  • Learnt the hard way - Code is written for other humans to read. With enough documentation and context, if people are unable to understand what you have tried to express in your code, you have failed.

  • Started working with React, Webpack and SASS Coming from a (non-Javascript) Python background, I found the learning curve for React to be steep. Especially wrapping around the concepts of UI as (almost) pure functions. Learning Webpack was a hard challenge, initially. I gave up in February until I tried again in July for one of my side projects. SASS was fun to learn. It enabled writing maintainable code.

  • Started working with React Native The main challenge of React Native is related to the initial setup of Android SDKs and XCode, a few months later. Since React Native is a framework based on React, it was not a steep learning curve as I expected. For people wondering if choosing React Native would speed things up development wise - it totally depends on the people involved.

  • Learnt about the whole lifecycle of product development It starts with discussing what features are required in said product. After said heated discussions it formally becomes a product requirements document which becomes my source of truth. Sometime design mocks also come through to you. After that it’s all about planning, project structuring, chunking down objectives into tasks with deadlines, setting a deadline, being accountable with regular updates to whoever you’re reporting to and delivering it before or on agreed delivery date.

  • Launched my side project web app called FootyFollowr I finally got around to solve a problem I faced ever since I graduated in 2015 - following football leagues without the fuss. This post explains it better.

  • Lesson learnt - If you’re planning on launching an idea of yours, launch a functional version first, get critical feedback and iterate on it. Chasing perfection without launching or iterating on a lauched version is useless. This applies to any idea - it may be a side project or it might related to work.

  • Code reviews are useful Code reviews are useful if the people involved are objective in their criticisms. Otherwise it’s just pain and frustration. Especially if you’re dealing with someone obsessed with single quotes, commit squashing and incomprehensible commit messages that are of no use to anybody reading it.

  • Burning out is common If you don’t know what a burnout is, Psychology Today has succintly explained it here. Usually taking a break and/or spending time with family helps you get out of one. But if the issue you’re dealing with is something deeper, then you have to address the issue before taking any break that’d be useful. If the issue is related to people who are incapable to or won’t address the issue, fortunately you’re not alone. Ignore anyone who suggests allopathic “solutions” to your problem in the pretext of solving it.

  • Context switching is hard If you’re not sure what I am talking about read this comic. If you’re still unsure, please read the reddit thread associated with said comic and this article by Joel Spolsky.

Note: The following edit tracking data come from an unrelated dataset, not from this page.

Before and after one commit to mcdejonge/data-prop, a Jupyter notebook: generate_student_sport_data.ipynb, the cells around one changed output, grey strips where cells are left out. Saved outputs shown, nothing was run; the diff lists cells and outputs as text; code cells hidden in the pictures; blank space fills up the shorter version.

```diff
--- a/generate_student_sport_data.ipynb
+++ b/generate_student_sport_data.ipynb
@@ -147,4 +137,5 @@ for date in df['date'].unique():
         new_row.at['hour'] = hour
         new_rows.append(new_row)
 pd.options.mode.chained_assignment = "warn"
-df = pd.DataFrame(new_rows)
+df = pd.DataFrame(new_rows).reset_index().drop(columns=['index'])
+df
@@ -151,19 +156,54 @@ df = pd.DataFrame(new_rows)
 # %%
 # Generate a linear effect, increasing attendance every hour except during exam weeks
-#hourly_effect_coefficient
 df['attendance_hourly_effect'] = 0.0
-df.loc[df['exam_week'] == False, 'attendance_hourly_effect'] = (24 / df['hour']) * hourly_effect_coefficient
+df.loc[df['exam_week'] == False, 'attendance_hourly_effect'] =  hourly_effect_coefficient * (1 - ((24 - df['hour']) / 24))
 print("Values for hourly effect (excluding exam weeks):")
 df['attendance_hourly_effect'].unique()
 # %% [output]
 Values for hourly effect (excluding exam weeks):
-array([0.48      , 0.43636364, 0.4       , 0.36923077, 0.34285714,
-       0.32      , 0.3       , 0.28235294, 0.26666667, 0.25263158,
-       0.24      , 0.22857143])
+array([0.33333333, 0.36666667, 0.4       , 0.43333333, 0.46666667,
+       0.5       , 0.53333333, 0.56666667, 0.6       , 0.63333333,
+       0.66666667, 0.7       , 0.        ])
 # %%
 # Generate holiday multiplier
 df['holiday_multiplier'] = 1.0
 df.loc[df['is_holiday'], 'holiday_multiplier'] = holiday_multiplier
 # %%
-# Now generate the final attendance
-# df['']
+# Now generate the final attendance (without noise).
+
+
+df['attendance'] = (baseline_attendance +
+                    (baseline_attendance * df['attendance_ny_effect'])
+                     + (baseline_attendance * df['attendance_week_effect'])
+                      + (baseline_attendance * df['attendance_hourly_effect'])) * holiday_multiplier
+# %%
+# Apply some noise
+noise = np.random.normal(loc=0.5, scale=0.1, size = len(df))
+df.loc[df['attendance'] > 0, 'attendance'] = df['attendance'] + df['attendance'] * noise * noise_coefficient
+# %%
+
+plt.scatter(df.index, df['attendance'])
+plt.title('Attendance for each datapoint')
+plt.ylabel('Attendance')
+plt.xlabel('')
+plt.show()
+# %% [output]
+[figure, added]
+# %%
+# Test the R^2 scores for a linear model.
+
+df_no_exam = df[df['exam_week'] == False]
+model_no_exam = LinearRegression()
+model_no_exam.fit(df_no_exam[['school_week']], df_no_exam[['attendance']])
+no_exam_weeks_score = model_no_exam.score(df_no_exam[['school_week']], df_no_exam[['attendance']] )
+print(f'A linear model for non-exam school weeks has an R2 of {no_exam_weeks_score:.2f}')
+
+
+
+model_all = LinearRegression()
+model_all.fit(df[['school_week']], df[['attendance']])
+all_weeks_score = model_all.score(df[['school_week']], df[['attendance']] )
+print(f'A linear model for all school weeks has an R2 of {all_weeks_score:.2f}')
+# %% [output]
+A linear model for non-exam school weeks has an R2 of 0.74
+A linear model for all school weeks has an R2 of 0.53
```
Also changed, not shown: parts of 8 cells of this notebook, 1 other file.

Non-technical folks won’t get the pain of context switching. Heck they think it’s a joke.

  • Blogging is fun and useful After years of contemplation, I have started to blog mostly about my musings as developer here. It is fun and useful because I am documenting things that I encounter.


  • I recommend everybody study Dale Carnegie’s How to win friends and influence people, remember his teachings and apply it when dealing with people. This is a note to self.

  • Be objective wherever possible. I say ‘whenever possible’ because you’re dealing with beings of emotion. Objectivity won’t work every time. Try throwing objectivity at your girlfriend when she’s pissed off at you for emotional reasons and see what happens. Trust me, it’s a fun experiment.

  • Try to communicate in a crisp and concise manner devoid of any tones. I am still learning how to.

  • Be nice to people. Saying “hello”, “thank you” etc goes a long way.

  • There is a clear difference between being straightforward and being a dick. Some wise people I know made me understand the difference.

  • Avoid or minimize contact with people who think the world revolves around them.

  • Try to factor in an individual’s effort into something when giving feedback.

  • Try not to narrativize your way through everyday life. Read this Buzzfeed longread (I promise it’s neither an oxymoron nor a listicle) if you’re unsure of what I am talking about.


I’ll be honest here. I am not an avid reader. I managed to read 3 books this year - Outliers by Malcom Gladwell, The Defining Decade by Meg Ryan and How to win friends and influence people by Dale Carnegie. The important thing about reading non-fiction books is to hopefully understand, analyze and apply them in your life.

As a footnote, I would like to thank everybody involved in the past year. You know who you’re.

May The Force Live Long and Prosper With You!

Santosh Venkatraman

Personal blog by Santosh Venkatraman.
Technology, life, and such.